> _GOAL OF THE EXERCISE_: Which lines in the listing below contain "isStatus"? Copy each of them.

> _RAW DATA_:
◇ ◇ ◇

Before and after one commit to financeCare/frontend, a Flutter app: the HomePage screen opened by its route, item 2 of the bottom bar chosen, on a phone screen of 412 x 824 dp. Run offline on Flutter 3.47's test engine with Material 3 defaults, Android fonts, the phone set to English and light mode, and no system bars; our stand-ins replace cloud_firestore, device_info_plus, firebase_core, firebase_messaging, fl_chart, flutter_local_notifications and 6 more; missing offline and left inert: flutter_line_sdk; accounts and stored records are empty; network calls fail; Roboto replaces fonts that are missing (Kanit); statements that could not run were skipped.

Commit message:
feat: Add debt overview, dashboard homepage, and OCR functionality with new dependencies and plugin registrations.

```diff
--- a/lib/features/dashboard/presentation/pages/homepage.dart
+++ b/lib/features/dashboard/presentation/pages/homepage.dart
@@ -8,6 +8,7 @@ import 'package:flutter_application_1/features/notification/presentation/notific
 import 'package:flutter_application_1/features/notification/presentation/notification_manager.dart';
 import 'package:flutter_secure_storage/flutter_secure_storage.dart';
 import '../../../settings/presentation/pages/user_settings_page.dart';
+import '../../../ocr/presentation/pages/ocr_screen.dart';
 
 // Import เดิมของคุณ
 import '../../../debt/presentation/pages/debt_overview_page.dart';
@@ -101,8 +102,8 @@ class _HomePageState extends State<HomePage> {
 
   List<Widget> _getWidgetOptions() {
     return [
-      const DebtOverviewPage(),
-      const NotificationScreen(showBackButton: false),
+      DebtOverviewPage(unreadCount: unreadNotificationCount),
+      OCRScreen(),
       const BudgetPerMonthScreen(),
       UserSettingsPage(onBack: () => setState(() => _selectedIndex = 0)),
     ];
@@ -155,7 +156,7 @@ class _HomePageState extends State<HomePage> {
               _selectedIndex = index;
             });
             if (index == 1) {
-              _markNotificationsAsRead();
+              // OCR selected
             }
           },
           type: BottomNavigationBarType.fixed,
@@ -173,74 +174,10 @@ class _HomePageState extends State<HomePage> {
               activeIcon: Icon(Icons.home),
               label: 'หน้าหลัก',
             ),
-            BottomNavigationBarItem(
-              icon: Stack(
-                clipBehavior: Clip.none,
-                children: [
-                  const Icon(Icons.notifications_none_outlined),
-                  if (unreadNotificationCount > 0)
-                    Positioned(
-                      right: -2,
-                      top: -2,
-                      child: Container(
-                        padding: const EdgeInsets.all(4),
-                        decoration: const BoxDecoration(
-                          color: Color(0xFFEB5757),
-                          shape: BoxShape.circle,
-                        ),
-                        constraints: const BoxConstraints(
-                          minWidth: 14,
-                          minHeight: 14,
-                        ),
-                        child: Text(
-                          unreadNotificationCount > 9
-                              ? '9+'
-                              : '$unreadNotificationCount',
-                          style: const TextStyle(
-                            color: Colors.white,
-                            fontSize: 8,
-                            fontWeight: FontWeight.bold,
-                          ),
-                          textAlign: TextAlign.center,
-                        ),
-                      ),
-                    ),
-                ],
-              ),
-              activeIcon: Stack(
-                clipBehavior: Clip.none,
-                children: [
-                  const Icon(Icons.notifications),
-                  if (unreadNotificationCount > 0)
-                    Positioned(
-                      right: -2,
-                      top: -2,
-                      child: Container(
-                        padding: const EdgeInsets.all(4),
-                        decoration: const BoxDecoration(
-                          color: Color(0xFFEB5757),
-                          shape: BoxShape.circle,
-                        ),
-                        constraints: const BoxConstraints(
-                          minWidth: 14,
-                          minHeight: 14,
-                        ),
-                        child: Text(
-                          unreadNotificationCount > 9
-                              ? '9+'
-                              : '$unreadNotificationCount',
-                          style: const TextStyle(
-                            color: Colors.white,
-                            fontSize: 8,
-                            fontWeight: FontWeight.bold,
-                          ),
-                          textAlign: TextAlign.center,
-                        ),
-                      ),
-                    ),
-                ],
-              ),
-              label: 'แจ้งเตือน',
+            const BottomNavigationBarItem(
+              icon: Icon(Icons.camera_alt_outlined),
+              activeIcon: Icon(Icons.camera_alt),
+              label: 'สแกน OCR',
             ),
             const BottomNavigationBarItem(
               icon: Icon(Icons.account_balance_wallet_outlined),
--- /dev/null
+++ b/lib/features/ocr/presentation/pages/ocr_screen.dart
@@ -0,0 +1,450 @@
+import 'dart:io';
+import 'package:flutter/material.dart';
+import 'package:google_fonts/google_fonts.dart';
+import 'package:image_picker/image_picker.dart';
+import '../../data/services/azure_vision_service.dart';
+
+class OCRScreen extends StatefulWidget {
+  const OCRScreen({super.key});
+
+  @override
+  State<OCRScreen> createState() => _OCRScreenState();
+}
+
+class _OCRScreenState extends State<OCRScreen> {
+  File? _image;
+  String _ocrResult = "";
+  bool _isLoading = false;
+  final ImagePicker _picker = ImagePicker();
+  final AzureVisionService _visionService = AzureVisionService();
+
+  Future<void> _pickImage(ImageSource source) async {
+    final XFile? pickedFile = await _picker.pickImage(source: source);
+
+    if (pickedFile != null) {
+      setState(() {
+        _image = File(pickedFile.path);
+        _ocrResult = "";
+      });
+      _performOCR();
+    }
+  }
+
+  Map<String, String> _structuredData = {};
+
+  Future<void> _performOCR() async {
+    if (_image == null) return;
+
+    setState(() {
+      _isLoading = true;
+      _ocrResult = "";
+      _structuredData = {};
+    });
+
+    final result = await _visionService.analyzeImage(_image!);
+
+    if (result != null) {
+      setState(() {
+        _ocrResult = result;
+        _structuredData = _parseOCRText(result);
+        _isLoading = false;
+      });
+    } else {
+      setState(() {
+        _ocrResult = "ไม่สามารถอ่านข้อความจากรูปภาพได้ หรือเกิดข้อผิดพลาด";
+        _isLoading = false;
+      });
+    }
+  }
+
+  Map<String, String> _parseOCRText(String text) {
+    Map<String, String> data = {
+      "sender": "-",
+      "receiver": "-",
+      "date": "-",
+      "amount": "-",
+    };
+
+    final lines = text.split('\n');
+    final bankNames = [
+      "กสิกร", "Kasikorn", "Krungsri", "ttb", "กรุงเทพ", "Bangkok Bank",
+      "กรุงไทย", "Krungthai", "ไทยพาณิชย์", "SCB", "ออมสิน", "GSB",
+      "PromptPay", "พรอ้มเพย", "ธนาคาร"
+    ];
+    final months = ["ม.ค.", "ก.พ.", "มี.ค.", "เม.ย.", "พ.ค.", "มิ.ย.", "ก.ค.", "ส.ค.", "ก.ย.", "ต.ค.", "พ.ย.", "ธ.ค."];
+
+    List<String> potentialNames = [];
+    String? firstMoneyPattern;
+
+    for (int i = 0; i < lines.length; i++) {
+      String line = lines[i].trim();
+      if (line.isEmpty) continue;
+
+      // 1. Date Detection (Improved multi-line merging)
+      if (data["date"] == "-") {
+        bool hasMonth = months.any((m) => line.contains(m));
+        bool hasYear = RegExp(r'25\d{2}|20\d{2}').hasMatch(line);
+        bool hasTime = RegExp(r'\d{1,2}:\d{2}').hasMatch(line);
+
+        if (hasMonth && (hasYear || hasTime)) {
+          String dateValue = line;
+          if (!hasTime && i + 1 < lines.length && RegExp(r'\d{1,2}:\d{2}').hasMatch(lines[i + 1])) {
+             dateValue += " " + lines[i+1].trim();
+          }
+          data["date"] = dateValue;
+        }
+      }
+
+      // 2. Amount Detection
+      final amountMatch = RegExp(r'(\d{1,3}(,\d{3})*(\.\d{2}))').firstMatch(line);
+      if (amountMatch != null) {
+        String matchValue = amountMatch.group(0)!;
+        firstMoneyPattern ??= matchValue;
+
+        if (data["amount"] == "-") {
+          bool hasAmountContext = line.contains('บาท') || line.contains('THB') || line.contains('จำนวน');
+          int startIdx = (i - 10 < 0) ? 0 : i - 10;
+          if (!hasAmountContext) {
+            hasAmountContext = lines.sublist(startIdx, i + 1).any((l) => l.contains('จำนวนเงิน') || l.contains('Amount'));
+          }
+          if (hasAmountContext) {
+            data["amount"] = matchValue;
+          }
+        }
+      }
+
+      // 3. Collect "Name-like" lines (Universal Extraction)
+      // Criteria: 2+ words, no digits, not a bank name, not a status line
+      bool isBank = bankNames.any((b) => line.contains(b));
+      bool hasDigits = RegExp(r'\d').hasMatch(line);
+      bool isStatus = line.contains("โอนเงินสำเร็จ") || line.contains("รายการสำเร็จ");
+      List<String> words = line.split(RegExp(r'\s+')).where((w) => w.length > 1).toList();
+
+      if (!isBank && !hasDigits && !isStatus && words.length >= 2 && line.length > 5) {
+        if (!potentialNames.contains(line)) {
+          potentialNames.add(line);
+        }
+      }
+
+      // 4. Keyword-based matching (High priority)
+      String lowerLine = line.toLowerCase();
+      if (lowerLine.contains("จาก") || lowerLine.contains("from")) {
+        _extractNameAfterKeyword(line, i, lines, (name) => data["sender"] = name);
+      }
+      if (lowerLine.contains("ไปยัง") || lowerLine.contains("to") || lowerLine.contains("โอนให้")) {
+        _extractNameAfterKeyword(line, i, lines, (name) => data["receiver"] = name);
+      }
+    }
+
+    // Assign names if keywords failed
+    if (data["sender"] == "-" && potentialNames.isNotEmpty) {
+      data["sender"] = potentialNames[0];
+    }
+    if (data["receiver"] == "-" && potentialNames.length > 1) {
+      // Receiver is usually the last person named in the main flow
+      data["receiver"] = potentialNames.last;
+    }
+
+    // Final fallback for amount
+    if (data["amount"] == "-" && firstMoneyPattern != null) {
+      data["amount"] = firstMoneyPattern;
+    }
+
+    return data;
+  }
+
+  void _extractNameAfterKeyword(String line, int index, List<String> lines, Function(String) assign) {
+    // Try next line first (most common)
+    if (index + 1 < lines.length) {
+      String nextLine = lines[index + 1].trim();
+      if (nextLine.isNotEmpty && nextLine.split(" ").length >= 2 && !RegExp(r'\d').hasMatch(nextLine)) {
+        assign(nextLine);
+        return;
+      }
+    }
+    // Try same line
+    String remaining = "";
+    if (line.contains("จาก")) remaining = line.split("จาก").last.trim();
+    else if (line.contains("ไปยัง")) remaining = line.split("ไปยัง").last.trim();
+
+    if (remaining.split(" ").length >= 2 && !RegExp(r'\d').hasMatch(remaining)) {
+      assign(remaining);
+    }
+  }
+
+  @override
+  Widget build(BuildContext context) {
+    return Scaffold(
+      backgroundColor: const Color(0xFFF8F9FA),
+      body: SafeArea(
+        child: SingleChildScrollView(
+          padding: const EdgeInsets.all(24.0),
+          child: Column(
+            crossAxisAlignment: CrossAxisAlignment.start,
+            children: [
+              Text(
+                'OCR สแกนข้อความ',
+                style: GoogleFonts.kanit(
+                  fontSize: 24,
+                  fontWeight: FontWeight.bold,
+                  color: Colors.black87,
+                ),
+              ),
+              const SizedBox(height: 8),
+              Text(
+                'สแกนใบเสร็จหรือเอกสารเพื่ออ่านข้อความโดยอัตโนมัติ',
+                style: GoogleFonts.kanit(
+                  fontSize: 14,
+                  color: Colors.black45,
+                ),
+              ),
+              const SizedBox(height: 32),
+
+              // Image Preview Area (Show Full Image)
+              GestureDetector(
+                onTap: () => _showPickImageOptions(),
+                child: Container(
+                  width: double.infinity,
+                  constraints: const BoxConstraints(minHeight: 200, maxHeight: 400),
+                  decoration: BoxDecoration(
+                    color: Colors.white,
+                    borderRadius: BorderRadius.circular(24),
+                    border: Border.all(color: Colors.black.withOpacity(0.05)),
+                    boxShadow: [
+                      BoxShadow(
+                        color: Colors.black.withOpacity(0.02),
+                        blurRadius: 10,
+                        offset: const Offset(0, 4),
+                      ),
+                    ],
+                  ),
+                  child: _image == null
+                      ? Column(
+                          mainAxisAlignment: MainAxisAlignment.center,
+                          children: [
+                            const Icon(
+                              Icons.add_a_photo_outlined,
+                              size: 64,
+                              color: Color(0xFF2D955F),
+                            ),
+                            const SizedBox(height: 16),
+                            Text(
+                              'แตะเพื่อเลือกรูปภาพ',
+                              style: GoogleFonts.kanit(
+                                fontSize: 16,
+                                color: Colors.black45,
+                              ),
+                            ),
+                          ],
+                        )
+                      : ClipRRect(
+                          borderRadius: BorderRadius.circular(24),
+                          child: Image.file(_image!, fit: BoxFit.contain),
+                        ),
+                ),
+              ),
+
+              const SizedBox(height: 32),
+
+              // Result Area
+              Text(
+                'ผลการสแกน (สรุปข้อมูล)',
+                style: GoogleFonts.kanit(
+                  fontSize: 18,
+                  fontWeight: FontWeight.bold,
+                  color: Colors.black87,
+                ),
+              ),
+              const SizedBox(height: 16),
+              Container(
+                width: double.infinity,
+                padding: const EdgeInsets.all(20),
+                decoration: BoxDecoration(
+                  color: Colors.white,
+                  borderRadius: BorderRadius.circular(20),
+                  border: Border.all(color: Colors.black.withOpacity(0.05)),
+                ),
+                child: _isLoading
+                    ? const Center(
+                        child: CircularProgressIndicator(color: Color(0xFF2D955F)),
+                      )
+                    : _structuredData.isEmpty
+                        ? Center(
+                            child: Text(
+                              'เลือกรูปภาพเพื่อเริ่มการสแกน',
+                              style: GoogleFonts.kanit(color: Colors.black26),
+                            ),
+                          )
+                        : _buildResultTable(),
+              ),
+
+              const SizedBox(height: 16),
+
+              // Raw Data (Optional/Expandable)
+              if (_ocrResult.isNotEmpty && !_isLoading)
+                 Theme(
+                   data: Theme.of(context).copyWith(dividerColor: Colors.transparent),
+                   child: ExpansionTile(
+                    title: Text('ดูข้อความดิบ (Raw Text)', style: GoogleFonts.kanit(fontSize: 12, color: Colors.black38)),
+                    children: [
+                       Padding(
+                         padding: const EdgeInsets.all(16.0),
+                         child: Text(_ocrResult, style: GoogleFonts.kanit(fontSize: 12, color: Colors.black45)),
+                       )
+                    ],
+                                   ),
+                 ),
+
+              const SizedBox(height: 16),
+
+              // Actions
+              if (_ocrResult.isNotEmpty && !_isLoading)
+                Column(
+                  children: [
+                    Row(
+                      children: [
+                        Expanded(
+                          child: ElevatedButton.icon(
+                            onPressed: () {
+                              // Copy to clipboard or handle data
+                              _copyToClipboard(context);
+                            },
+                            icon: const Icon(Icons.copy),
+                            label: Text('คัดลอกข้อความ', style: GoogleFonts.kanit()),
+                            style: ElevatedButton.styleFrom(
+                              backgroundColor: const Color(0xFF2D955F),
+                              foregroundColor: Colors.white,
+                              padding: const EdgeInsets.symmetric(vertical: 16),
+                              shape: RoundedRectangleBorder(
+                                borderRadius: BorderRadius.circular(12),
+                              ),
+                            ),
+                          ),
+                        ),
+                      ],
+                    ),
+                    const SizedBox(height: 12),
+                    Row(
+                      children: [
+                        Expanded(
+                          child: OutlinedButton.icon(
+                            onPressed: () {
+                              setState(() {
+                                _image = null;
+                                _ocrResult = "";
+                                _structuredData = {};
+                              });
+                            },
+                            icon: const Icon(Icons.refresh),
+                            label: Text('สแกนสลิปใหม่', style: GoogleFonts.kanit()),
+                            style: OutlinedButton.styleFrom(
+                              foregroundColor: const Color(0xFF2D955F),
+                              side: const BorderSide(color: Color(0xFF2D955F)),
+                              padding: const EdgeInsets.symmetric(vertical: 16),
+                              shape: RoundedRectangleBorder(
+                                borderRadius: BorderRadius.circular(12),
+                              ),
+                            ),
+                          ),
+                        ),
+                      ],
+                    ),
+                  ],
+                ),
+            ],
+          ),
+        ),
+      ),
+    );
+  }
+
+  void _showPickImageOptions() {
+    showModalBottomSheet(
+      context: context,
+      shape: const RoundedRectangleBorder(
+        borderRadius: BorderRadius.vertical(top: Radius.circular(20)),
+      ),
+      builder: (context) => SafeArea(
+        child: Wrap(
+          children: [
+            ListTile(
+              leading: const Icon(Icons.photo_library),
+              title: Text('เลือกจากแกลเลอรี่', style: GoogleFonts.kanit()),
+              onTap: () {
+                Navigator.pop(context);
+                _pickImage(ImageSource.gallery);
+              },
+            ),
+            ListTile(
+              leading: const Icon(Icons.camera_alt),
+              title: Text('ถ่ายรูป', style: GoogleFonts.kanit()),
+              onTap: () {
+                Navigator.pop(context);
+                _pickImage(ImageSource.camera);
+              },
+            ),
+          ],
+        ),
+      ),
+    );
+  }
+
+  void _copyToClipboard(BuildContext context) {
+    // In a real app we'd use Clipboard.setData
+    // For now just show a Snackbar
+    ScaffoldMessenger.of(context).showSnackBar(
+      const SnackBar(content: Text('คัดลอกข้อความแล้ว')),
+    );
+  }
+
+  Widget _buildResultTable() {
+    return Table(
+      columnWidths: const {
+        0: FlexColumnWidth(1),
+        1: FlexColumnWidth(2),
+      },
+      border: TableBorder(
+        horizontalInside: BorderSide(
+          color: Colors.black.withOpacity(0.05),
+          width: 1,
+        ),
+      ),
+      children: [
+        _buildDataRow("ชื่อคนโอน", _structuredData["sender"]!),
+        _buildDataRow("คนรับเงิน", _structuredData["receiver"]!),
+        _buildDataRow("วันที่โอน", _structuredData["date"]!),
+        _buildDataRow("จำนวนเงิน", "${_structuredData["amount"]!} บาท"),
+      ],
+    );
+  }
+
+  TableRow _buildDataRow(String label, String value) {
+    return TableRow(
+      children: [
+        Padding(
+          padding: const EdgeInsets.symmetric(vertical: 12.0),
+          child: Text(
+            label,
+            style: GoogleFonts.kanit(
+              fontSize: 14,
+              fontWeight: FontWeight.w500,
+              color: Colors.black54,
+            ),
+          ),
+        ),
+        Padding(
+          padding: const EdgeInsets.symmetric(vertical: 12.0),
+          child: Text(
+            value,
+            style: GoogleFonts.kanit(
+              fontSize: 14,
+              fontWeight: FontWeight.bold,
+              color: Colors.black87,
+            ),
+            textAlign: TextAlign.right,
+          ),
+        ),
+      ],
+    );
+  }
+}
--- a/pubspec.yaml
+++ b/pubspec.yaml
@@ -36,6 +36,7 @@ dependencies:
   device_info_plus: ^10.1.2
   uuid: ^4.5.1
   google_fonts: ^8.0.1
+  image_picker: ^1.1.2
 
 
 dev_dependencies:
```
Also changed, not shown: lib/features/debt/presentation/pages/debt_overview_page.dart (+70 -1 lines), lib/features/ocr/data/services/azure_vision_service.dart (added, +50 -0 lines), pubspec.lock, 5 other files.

◇ ◇ ◇

> _WRITTEN REPLY_:
+      bool isStatus = line.contains("โอนเงินสำเร็จ") || line.contains("รายการสำเร็จ");
+      if (!isBank && !hasDigits && !isStatus && words.length >= 2 && line.length > 5) {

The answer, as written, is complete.